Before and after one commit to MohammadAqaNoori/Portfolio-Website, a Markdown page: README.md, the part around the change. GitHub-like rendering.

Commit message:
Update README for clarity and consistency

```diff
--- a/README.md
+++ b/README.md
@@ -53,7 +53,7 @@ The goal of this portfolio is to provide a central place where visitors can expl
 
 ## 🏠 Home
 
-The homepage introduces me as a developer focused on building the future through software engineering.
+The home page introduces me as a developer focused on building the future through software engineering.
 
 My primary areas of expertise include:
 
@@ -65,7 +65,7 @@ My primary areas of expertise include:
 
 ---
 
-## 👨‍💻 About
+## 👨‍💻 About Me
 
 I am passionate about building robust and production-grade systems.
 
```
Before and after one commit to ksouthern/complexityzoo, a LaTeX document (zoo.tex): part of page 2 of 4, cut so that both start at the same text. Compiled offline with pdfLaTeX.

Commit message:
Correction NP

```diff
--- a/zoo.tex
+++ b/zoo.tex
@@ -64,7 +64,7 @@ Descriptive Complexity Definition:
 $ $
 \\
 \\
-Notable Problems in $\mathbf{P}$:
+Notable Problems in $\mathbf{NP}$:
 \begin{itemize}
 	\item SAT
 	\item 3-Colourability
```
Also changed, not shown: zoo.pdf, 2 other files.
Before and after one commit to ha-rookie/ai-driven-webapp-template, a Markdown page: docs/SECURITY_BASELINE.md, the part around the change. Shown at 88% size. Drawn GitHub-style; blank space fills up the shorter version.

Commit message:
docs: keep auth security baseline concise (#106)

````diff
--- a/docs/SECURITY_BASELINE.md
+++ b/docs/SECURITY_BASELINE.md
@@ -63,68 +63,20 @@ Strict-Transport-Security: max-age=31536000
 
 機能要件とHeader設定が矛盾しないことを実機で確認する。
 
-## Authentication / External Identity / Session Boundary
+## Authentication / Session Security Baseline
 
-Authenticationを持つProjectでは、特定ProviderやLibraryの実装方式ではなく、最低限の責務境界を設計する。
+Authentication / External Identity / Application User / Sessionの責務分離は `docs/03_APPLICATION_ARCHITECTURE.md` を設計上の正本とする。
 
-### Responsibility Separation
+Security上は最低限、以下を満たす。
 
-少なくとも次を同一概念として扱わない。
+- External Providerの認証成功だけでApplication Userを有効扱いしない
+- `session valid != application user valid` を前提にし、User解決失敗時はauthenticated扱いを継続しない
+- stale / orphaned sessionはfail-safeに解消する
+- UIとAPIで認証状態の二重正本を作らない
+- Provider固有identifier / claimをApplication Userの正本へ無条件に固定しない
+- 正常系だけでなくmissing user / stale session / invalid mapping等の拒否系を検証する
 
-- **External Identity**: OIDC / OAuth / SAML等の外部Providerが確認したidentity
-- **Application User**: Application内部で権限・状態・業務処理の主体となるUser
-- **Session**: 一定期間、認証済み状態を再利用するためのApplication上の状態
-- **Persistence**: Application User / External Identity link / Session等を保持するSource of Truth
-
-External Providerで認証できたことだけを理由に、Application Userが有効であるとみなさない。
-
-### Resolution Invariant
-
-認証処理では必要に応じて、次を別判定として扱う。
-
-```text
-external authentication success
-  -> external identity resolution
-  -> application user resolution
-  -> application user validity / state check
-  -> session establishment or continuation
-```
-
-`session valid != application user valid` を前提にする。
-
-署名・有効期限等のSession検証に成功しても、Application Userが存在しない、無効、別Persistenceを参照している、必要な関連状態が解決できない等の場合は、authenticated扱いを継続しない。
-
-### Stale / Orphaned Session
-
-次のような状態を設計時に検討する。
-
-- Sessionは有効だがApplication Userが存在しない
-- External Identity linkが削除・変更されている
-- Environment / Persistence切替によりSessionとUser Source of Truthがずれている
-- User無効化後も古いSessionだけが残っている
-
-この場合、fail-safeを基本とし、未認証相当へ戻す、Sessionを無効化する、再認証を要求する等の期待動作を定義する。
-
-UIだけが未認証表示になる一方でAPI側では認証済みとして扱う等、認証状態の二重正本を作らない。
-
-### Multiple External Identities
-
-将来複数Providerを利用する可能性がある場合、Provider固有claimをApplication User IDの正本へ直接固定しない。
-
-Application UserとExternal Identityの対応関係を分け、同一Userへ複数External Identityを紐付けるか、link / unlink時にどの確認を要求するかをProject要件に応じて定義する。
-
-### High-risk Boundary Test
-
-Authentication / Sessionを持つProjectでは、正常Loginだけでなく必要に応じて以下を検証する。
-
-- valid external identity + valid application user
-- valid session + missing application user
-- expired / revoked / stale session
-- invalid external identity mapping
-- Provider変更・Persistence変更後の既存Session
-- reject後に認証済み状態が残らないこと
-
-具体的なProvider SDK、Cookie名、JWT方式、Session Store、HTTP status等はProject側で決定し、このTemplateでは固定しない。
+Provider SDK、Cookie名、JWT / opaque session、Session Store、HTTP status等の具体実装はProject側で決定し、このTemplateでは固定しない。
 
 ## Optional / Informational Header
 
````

━━━━━━━━━━━━━━━━

> _What is required_
Please copy each record shown above exactly.

> _Response to the exercise_
Before and after one commit to MohammadAqaNoori/Portfolio-Website, a Markdown page: README.md, the part around the change. GitHub-like rendering.

Commit message:
Update README for clarity and consistency

```diff
--- a/README.md
+++ b/README.md
@@ -53,7 +53,7 @@ The goal of this portfolio is to provide a central place where visitors can expl
 
 ## 🏠 Home
 
-The homepage introduces me as a developer focused on building the future through software engineering.
+The home page introduces me as a developer focused on building the future through software engineering.
 
 My primary areas of expertise include:
 
@@ -65,7 +65,7 @@ My primary areas of expertise include:
 
 ---
 
-## 👨‍💻 About
+## 👨‍💻 About Me
 
 I am passionate about building robust and production-grade systems.
 
```
Before and after one commit to ksouthern/complexityzoo, a LaTeX document (zoo.tex): part of page 2 of 4, cut so that both start at the same text. Compiled offline with pdfLaTeX.

Commit message:
Correction NP

```diff
--- a/zoo.tex
+++ b/zoo.tex
@@ -64,7 +64,7 @@ Descriptive Complexity Definition:
 $ $
 \\
 \\
-Notable Problems in $\mathbf{P}$:
+Notable Problems in $\mathbf{NP}$:
 \begin{itemize}
 	\item SAT
 	\item 3-Colourability
```
Also changed, not shown: zoo.pdf, 2 other files.
Before and after one commit to ha-rookie/ai-driven-webapp-template, a Markdown page: docs/SECURITY_BASELINE.md, the part around the change. Shown at 88% size. Drawn GitHub-style; blank space fills up the shorter version.

Commit message:
docs: keep auth security baseline concise (#106)

````diff
--- a/docs/SECURITY_BASELINE.md
+++ b/docs/SECURITY_BASELINE.md
@@ -63,68 +63,20 @@ Strict-Transport-Security: max-age=31536000
 
 機能要件とHeader設定が矛盾しないことを実機で確認する。
 
-## Authentication / External Identity / Session Boundary
+## Authentication / Session Security Baseline
 
-Authenticationを持つProjectでは、特定ProviderやLibraryの実装方式ではなく、最低限の責務境界を設計する。
+Authentication / External Identity / Application User / Sessionの責務分離は `docs/03_APPLICATION_ARCHITECTURE.md` を設計上の正本とする。
 
-### Responsibility Separation
+Security上は最低限、以下を満たす。
 
-少なくとも次を同一概念として扱わない。
+- External Providerの認証成功だけでApplication Userを有効扱いしない
+- `session valid != application user valid` を前提にし、User解決失敗時はauthenticated扱いを継続しない
+- stale / orphaned sessionはfail-safeに解消する
+- UIとAPIで認証状態の二重正本を作らない
+- Provider固有identifier / claimをApplication Userの正本へ無条件に固定しない
+- 正常系だけでなくmissing user / stale session / invalid mapping等の拒否系を検証する
 
-- **External Identity**: OIDC / OAuth / SAML等の外部Providerが確認したidentity
-- **Application User**: Application内部で権限・状態・業務処理の主体となるUser
-- **Session**: 一定期間、認証済み状態を再利用するためのApplication上の状態
-- **Persistence**: Application User / External Identity link / Session等を保持するSource of Truth
-
-External Providerで認証できたことだけを理由に、Application Userが有効であるとみなさない。
-
-### Resolution Invariant
-
-認証処理では必要に応じて、次を別判定として扱う。
-
-```text
-external authentication success
-  -> external identity resolution
-  -> application user resolution
-  -> application user validity / state check
-  -> session establishment or continuation
-```
-
-`session valid != application user valid` を前提にする。
-
-署名・有効期限等のSession検証に成功しても、Application Userが存在しない、無効、別Persistenceを参照している、必要な関連状態が解決できない等の場合は、authenticated扱いを継続しない。
-
-### Stale / Orphaned Session
-
-次のような状態を設計時に検討する。
-
-- Sessionは有効だがApplication Userが存在しない
-- External Identity linkが削除・変更されている
-- Environment / Persistence切替によりSessionとUser Source of Truthがずれている
-- User無効化後も古いSessionだけが残っている
-
-この場合、fail-safeを基本とし、未認証相当へ戻す、Sessionを無効化する、再認証を要求する等の期待動作を定義する。
-
-UIだけが未認証表示になる一方でAPI側では認証済みとして扱う等、認証状態の二重正本を作らない。
-
-### Multiple External Identities
-
-将来複数Providerを利用する可能性がある場合、Provider固有claimをApplication User IDの正本へ直接固定しない。
-
-Application UserとExternal Identityの対応関係を分け、同一Userへ複数External Identityを紐付けるか、link / unlink時にどの確認を要求するかをProject要件に応じて定義する。
-
-### High-risk Boundary Test
-
-Authentication / Sessionを持つProjectでは、正常Loginだけでなく必要に応じて以下を検証する。
-
-- valid external identity + valid application user
-- valid session + missing application user
-- expired / revoked / stale session
-- invalid external identity mapping
-- Provider変更・Persistence変更後の既存Session
-- reject後に認証済み状態が残らないこと
-
-具体的なProvider SDK、Cookie名、JWT方式、Session Store、HTTP status等はProject側で決定し、このTemplateでは固定しない。
+Provider SDK、Cookie名、JWT / opaque session、Session Store、HTTP status等の具体実装はProject側で決定し、このTemplateでは固定しない。
 
 ## Optional / Informational Header
 
````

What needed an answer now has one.